1

Mill Creek student making a difference through service

Staff Photo: John Bohn Charles Orgbon, a Mill Creek High School junior, is spearheading a "9-11Day of Service" at Dacula Park in Dacula on Sept. 1. The service project will include litter pickup, storm drain stenciling and a memorial service to honor Gwinnett's veterans.

Staff Photo: John Bohn Charles Orgbon, a Mill Creek High School junior, is spearheading a "9-11Day of Service" at Dacula Park in Dacula on Sept. 1. The service project will include litter pickup, storm drain stenciling and a memorial service to honor Gwinnett's veterans.

DACULA -- Charles Orgbon isn't waiting until he's an adult to make a difference in the world. In fact, at 16 years old he's already accomplished some pretty impressive things by way of improving the environment and honoring this nation's heroes.

A junior at Mill Creek High School (he turns 17 in October), Orgbon is chief executive officer of an organization called Greening Forward (originally named "Recycling Education"), a company he started when he was in the seventh grade. Seeing litter all over his school campus, Orgbon built an interactive website that provided clean and green tips for students, parents and anyone else interested in improving the world around them.

The movement took hold, and today Greening Forward promotes several meaningful environmental improvement acts, including the use of compost bins, tree planting and eco art. The ambitious young student is also starting a local chapter of the national organization called Environmental Professionals of Color (EPOC).

"Environmental Professionals of Color -- Atlanta Chapter creates a conversation about how we increase the scale and diversity of the environmental movement," Orgbon said. "If minorities are going to make up half the U.S. population by 2045, we're going to have to find a meaningful way to engage all communities."

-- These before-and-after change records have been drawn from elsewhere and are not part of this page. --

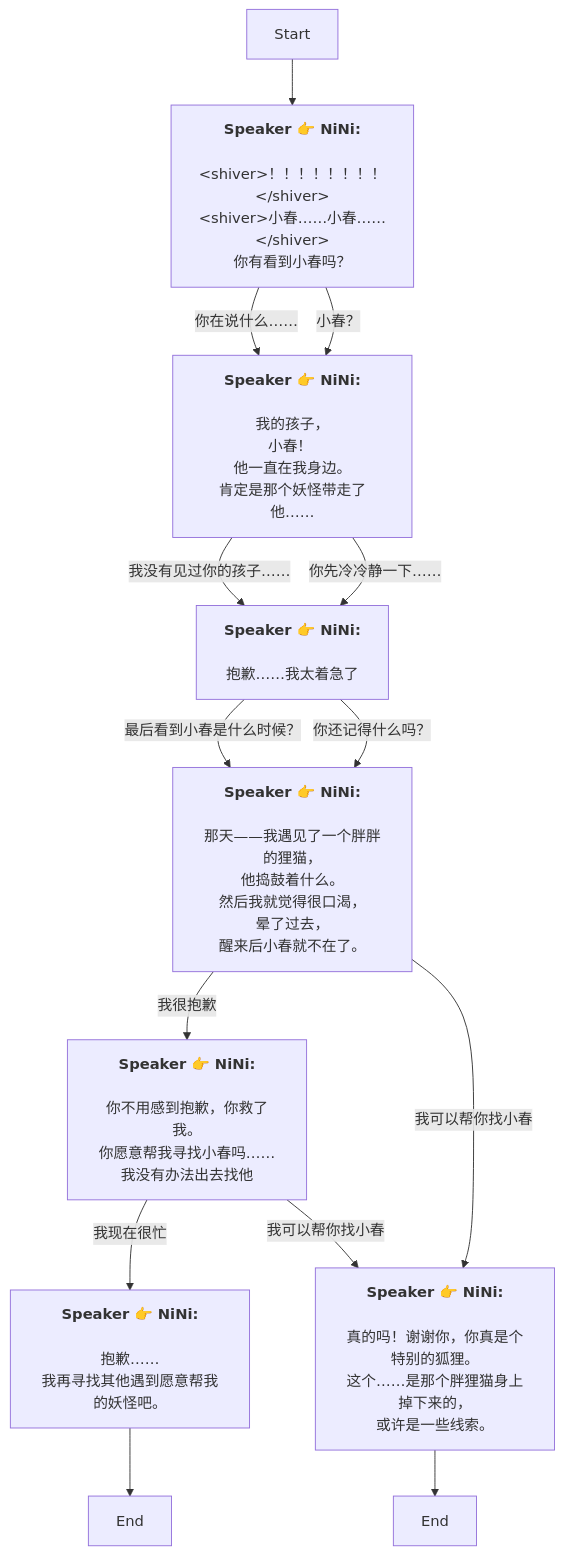
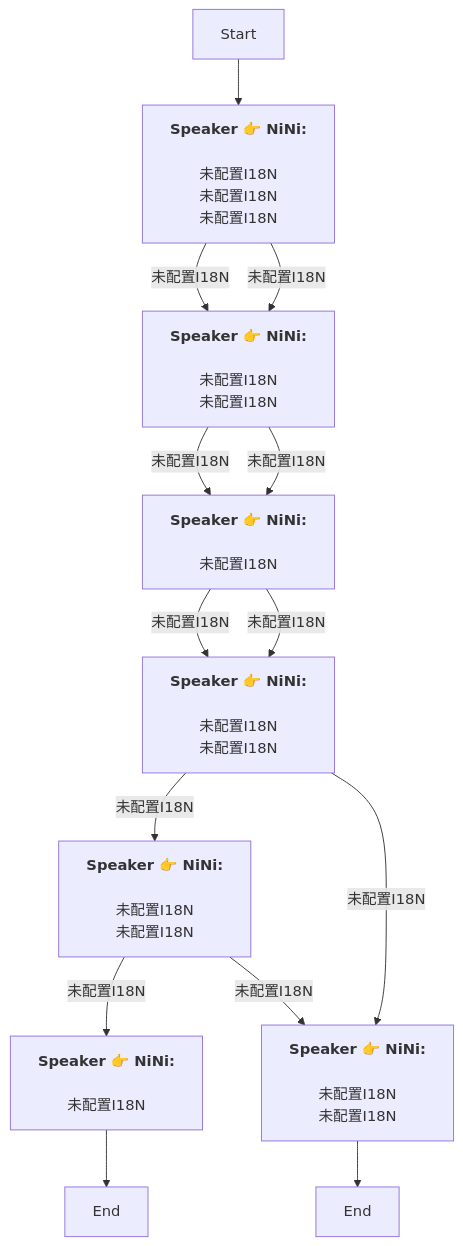
The diagram in Zh/QuestTalkObjectiveNode_1766053212522197.md (SoftHu/tos_avg), drawn with Mermaid before and after one commit. The commit also changed 730 other files, not shown here.

````diff
--- a/Zh/QuestTalkObjectiveNode_1766053212522197.md
+++ b/Zh/QuestTalkObjectiveNode_1766053212522197.md
@@ -1,42 +1,28 @@
 ```mermaid
 graph
 Start -->1766053515595483[<b>Speaker 👉 NiNi:</b>
-\n&lt;shiver&gt;！！！！！！！！&lt;/shiver&gt;\n&lt;shiver&gt;小春……小春……&lt;/shiver&gt;\n你有看到小春吗？]
-1766053515595483 -->|你在说什么……|1766055012627169[<b>Speaker 👉 NiNi:</b>
-\n我的孩子，
-小春！ 
-他一直在我身边。\n肯定是那个妖怪带走了他……]
-1766053515595483 -->|小春？|1766055012627169[<b>Speaker 👉 NiNi:</b>
-\n我的孩子，
-小春！ 
-他一直在我身边。\n肯定是那个妖怪带走了他……]
-1766055012627169 -->|我没有见过你的孩子……|1766056153452252[<b>Speaker 👉 NiNi:</b>
-\n抱歉……我太着急了]
-1766055012627169 -->|你先冷冷静一下……|1766056153452252[<b>Speaker 👉 NiNi:</b>
-\n抱歉……我太着急了]
-1766056153452252 -->|最后看到小春是什么时候？|1766056200126178[<b>Speaker 👉 NiNi:</b>
-\n那天——我遇见了一个胖胖的狸猫，
-他捣鼓着什么。\n然后我就觉得很口渴，
-晕了过去，
-醒来后小春就不在了。]
-1766056153452252 -->|你还记得什么吗？|1766056200126178[<b>Speaker 👉 NiNi:</b>
-\n那天——我遇见了一个胖胖的狸猫，
-他捣鼓着什么。\n然后我就觉得很口渴，
-晕了过去，
-醒来后小春就不在了。]
-1766056200126178 -->|我很抱歉|1766056329715434[<b>Speaker 👉 NiNi:</b>
-\n你不用感到抱歉，你救了我。\n你愿意帮我寻找小春吗……
-我没有办法出去找他]
-1766056200126178 -->|我可以帮你找小春|1766056269282024[<b>Speaker 👉 NiNi:</b>
-\n真的吗！谢谢你，你真是个特别的狐狸。\n这个……是那个胖狸猫身上掉下来的，
-或许是一些线索。]
+\n未配置I18N\n未配置I18N\n未配置I18N]
+1766053515595483 -->|未配置I18N|1766055012627169[<b>Speaker 👉 NiNi:</b>
+\n未配置I18N\n未配置I18N]
+1766053515595483 -->|未配置I18N|1766055012627169[<b>Speaker 👉 NiNi:</b>
+\n未配置I18N\n未配置I18N]
+1766055012627169 -->|未配置I18N|1766056153452252[<b>Speaker 👉 NiNi:</b>
+\n未配置I18N]
+1766055012627169 -->|未配置I18N|1766056153452252[<b>Speaker 👉 NiNi:</b>
+\n未配置I18N]
+1766056153452252 -->|未配置I18N|1766056200126178[<b>Speaker 👉 NiNi:</b>
+\n未配置I18N\n未配置I18N]
+1766056153452252 -->|未配置I18N|1766056200126178[<b>Speaker 👉 NiNi:</b>
+\n未配置I18N\n未配置I18N]
+1766056200126178 -->|未配置I18N|1766056329715434[<b>Speaker 👉 NiNi:</b>
+\n未配置I18N\n未配置I18N]
+1766056200126178 -->|未配置I18N|1766056269282024[<b>Speaker 👉 NiNi:</b>
+\n未配置I18N\n未配置I18N]
 1766056269282024 -->1766056308926185[End]
-1766056329715434 -->|我现在很忙|1766056401217265[<b>Speaker 👉 NiNi:</b>
-\n抱歉……
-我再寻找其他遇到愿意帮我的妖怪吧。]
-1766056329715434 -->|我可以帮你找小春|1766056269282024[<b>Speaker 👉 NiNi:</b>
-\n真的吗！谢谢你，你真是个特别的狐狸。\n这个……是那个胖狸猫身上掉下来的，
-或许是一些线索。]
+1766056329715434 -->|未配置I18N|1766056401217265[<b>Speaker 👉 NiNi:</b>
+\n未配置I18N]
+1766056329715434 -->|未配置I18N|1766056269282024[<b>Speaker 👉 NiNi:</b>
+\n未配置I18N\n未配置I18N]
 1766056401217265 -->1766056390392560[End]
 
 ```
````
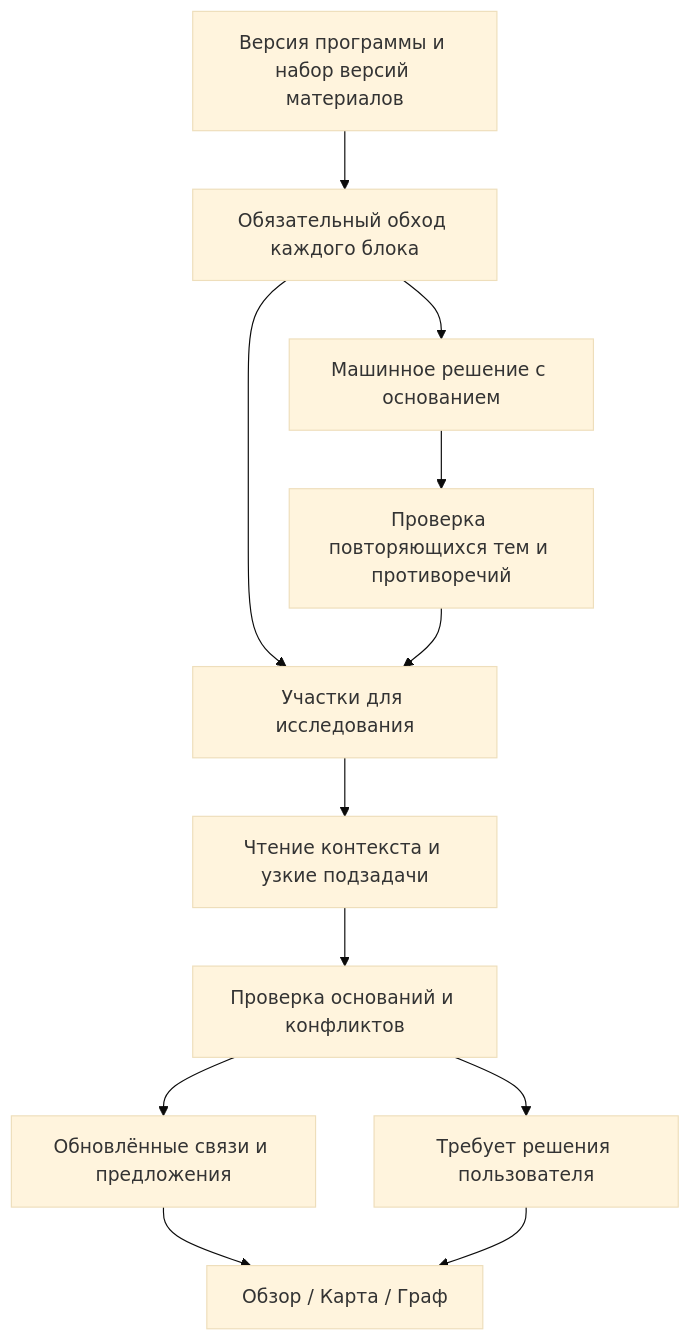
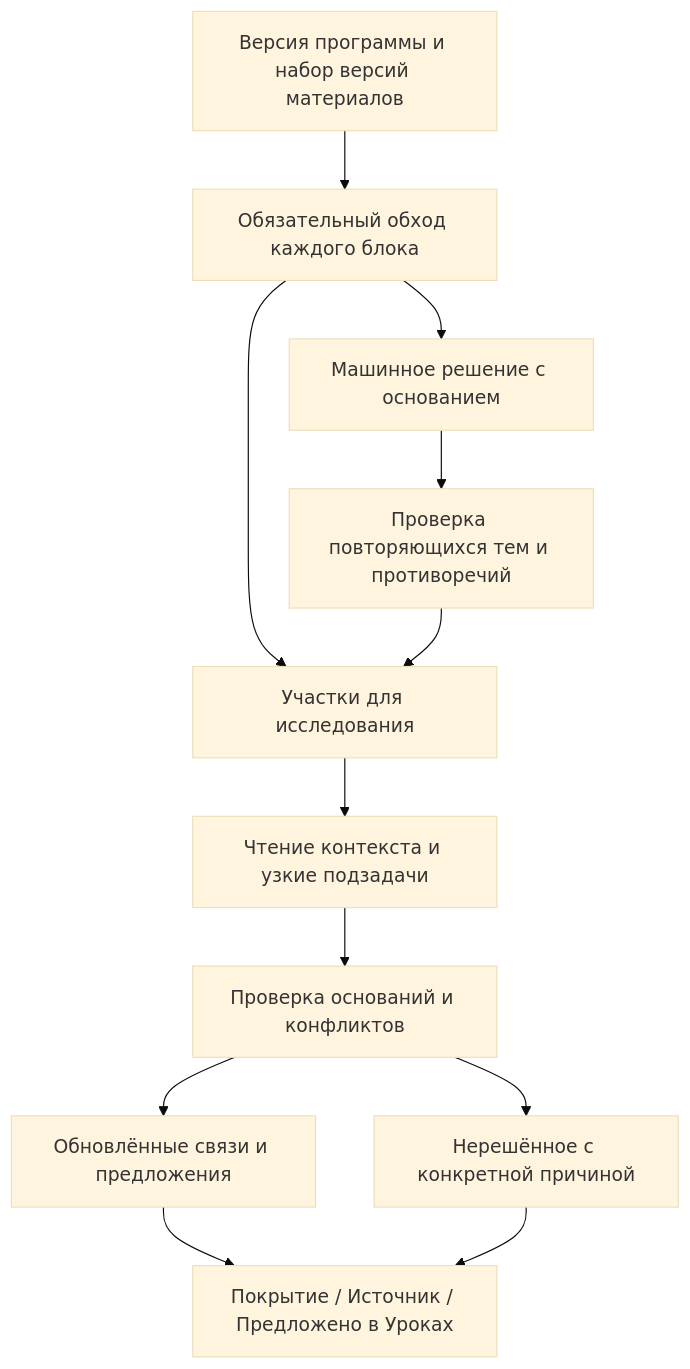
One commit to tneki22/Tentex changed the diagram in COVERAGE_PLANNING/02-research-layer.md. Above: the diagram before and after it, drawn with Mermaid (base theme). The commit also changed other lines of this file and 8 other files, not shown here.

````diff
--- a/COVERAGE_PLANNING/02-research-layer.md
+++ b/COVERAGE_PLANNING/02-research-layer.md
@@ -75,14 +75,14 @@
 ```mermaid
 flowchart TD
     A[Версия программы и набор версий материалов] --> B[Обязательный обход каждого блока]
     B --> C[Машинное решение с основанием]
     B --> D[Участки для исследования]
     C --> E[Проверка повторяющихся тем и противоречий]
     E --> D
     D --> F[Чтение контекста и узкие подзадачи]
     F --> G[Проверка оснований и конфликтов]
     G --> H[Обновлённые связи и предложения]
-    G --> I[Требует решения пользователя]
-    H --> J[Обзор / Карта / Граф]
+    G --> I[Нерешённое с конкретной причиной]
+    H --> J[Покрытие / Источник / Предложено в Уроках]
     I --> J
 ```
````
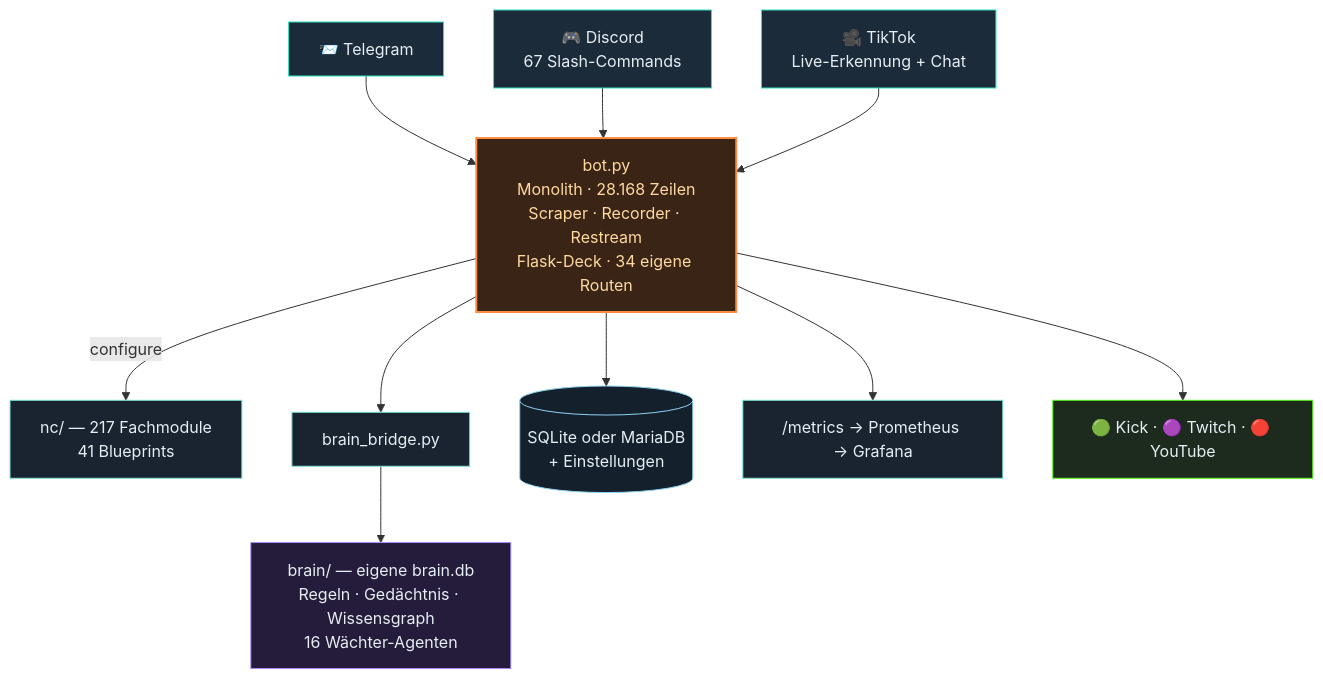
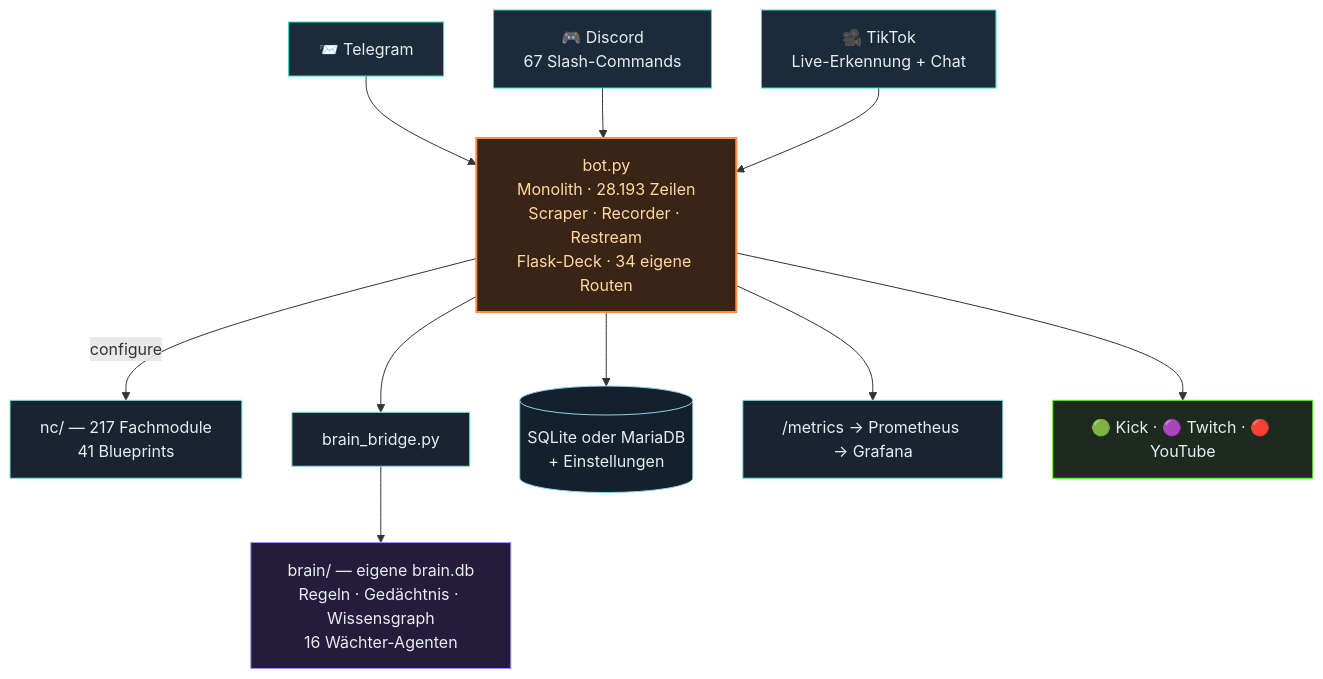
One commit to itsamemedev/Telegram-Stream-Info-Bot changed the second of 3 diagrams in README.md. Above: the diagram before and after it, drawn with Mermaid. The commit also changed other lines of this file and 12 other files, not shown here.

````diff
--- a/README.md
+++ b/README.md
@@ -118,19 +118,19 @@
 ```mermaid
 flowchart TB
     TG["📨 Telegram"]:::ein --> BOT
     DC["🎮 Discord<br/>67 Slash-Commands"]:::ein --> BOT
     TT["🎥 TikTok<br/>Live-Erkennung + Chat"]:::ein --> BOT
-    BOT["bot.py<br/>Monolith · 28.168 Zeilen<br/>Scraper · Recorder · Restream<br/>Flask-Deck · 34 eigene Routen"]:::core
+    BOT["bot.py<br/>Monolith · 28.193 Zeilen<br/>Scraper · Recorder · Restream<br/>Flask-Deck · 34 eigene Routen"]:::core
     BOT -->|configure| NC["nc/ — 217 Fachmodule<br/>41 Blueprints"]:::lib
     BOT --> BR["brain_bridge.py"]:::lib
     BR --> BRAIN["brain/ — eigene brain.db<br/>Regeln · Gedächtnis · Wissensgraph<br/>16 Wächter-Agenten"]:::brain
     BOT --> DB[("SQLite oder MariaDB<br/>+ Einstellungen")]:::db
     BOT --> PROM["/metrics → Prometheus → Grafana"]:::lib
     BOT --> OUT["🟢 Kick · 🟣 Twitch · 🔴 YouTube"]:::out
     classDef ein fill:#1c2b3a,stroke:#2de1c2,color:#e6edf3
     classDef core fill:#3a2415,stroke:#ff8c42,stroke-width:2px,color:#ffd9a0
     classDef lib fill:#1a2430,stroke:#7fe7d4,color:#e6edf3
     classDef brain fill:#241c3a,stroke:#a78bfa,color:#e6edf3
     classDef db fill:#14202c,stroke:#8fd3f4,color:#e6edf3
     classDef out fill:#1c2b1e,stroke:#53fc18,color:#e6edf3
 ```
````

According to the young activist, about a third of all environmental organizations have no people of color on staff, causing him to draw the conclusion that, "Conversations of sustainability are futile if environmentalists are failing to get all people at the table."

Orgbon, whose goal is to study environmental science and public policy at Harvard, has been busy for months making plans for the second annual 9-11 Day of Service, which will be held at Olde Mill Park in Dacula on Tuesday. Volunteers will gather at the Dacula High School football field parking lot at 5 p.m. and will pick up litter and stencil storm drains around the city.

"I heard about 9-11 National Day of Service by being involved in a number of national service organizations, such as Youth Service America. I serve on YSA's international youth council," Orgbon said of the council, which donates more than $1 million in grants to youth drive service and service-learning groups.

"The city of Dacula, particularly councilman Gregory Reeves, thought it was an amazing idea when I was talking to him about potential service projects we could do with the city for 9-11," Orgbon said. "(The event) is an opportunity to show the world how volunteerism and the spirit of altruism can rebuild communities."

Those interested in attending the 9-11 memorial service at Olde Mill Park should arrive at 6 p.m. Community leaders and student volunteers will be on hand to pay tribute to the nation's veterans, active military service members and public safety professionals. A tree, donated by Buck Jones Nursery, will be planted in the park during the memorial service, and refreshments will be served.

For more information about the upcoming 9-11 Day of Service at Olde Mill Park or to register to volunteer for the event, go to www.greeningforward.org/911dayofservice2012.htm.